Edward Lear was always in contact with naturalists, especially as a young ornithological illustrator. He certainly provided illustrations for The Zoology of Captain Beechey’s Voyage (1839) and may have had a part in the production of Charles Darwin’s Zoology of the Voyage of HMS Beagle; Robert Peck (The Natural History of Edward Lear, p. 15) writes: “Whether or not he helped Gould, and his wife, Elizabeth, create some of the illustrations for Charles Darwin’s report on the birds seen during the voyage of HMS Beagle, is unclear, but he was certainly close at hand during that exciting time…”
The Darwin family very probably was familiar with Lear’s nonsensical works, as a letter 28 September 1874 from one of Charles’s sons, Leonard Darwin (1850-1943), to his mother Emma demonstrates:

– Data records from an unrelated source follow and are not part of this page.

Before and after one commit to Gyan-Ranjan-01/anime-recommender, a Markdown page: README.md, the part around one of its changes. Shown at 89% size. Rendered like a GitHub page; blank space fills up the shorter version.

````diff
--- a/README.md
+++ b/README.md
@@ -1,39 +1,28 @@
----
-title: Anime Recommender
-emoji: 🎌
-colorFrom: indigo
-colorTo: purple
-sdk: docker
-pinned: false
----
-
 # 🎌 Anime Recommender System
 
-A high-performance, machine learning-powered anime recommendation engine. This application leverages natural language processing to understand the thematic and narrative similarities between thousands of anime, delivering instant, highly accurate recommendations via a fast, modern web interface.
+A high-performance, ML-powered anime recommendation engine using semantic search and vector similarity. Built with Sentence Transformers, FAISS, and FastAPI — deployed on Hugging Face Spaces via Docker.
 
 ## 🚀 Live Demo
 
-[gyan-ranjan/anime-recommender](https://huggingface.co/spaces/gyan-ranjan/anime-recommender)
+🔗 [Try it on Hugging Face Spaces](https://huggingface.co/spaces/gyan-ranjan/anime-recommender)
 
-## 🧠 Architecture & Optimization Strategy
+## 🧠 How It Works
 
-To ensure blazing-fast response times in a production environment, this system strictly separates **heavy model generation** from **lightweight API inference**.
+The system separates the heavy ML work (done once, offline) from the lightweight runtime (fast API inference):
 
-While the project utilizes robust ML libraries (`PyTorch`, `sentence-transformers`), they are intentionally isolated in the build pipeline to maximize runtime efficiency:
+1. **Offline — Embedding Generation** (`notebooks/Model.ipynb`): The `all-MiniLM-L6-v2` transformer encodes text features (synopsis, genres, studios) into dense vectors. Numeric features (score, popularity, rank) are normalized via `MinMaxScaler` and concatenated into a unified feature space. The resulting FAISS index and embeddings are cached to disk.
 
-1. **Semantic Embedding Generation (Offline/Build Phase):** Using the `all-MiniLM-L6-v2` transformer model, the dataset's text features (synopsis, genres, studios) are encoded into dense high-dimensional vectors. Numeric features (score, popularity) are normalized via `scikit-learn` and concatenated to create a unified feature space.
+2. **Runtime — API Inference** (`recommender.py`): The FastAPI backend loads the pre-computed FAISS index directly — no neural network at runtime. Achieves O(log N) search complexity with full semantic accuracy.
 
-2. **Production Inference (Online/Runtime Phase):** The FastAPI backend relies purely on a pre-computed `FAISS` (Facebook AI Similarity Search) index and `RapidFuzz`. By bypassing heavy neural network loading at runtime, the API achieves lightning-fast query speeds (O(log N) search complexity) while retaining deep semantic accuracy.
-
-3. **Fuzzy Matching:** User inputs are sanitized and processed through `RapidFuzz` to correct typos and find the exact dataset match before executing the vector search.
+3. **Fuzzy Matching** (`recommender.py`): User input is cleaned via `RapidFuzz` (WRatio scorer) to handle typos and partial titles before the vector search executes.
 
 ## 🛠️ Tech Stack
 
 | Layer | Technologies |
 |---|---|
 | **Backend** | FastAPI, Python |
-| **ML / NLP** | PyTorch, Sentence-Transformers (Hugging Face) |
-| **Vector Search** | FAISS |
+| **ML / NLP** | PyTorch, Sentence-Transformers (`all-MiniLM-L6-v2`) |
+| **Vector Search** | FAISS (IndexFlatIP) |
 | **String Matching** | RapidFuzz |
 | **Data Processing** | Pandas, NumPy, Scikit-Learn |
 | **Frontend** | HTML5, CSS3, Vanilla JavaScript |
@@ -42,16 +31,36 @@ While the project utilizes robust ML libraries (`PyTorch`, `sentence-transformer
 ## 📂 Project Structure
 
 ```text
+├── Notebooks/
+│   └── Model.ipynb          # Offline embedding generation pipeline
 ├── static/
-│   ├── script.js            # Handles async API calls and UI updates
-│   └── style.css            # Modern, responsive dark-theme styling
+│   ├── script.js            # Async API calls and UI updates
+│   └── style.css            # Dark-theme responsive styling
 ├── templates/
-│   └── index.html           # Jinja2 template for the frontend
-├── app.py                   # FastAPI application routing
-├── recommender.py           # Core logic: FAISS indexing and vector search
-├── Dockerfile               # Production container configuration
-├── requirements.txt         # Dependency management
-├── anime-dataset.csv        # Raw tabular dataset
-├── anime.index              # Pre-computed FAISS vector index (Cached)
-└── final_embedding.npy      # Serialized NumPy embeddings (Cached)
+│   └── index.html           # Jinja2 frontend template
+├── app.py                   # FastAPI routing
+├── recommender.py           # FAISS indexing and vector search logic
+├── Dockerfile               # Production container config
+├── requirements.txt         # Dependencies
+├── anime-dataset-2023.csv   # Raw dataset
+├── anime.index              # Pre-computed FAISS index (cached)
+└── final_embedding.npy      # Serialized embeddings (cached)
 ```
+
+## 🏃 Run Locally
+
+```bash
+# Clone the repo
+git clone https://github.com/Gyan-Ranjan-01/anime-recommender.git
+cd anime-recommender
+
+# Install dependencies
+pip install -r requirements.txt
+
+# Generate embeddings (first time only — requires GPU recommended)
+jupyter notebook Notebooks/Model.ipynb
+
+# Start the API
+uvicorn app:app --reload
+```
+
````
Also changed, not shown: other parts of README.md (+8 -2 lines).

The preparations for lunch now necessitate another turn on deck At lunch the general wish is to eat as little as possible, as dinner at four comes so soon after it. —an arrangement of meals which the captain says kills the day I think it kills it too much. Crawford is the wit of the party, and generally keeps us laughing; I expect it does not take a big joke to kill here but I think he is really very amusing. Between lunch and dinner I read my Mill which is progressing slowly. After dinner some light book, a pipe, and about the 50th. turn on decks does away with the time till tea, at 7. After tea I never attempt to read, it is so delightfully cool on deck. and rather the reverse below. At 8 o’clock we begin a religious game of whist; then a final turn on deck and so to bed. Yesterday I went aloft for the first time it is rather a scrubious sensation at first; not that I felt giddy actually but only a trifle unhappy What strikes one most is how little the ship below looks, and what a wonder it is that it is not blown flat over. I went on the top gallant yard to look for Madeira, but it was too soon to see it. It is quite beautiful to see the ship cutting through the waves from above; there was not a cloud in the sky and the water was most wonderfully blue.
The word “scrubious” is of course a variant on Lear’s invention of “scroobious” and the way Leonard uses it makes clear that he expected his mother, and probably the whole family, would understand what he was referring to.
Here is the whole annotated text of the letter.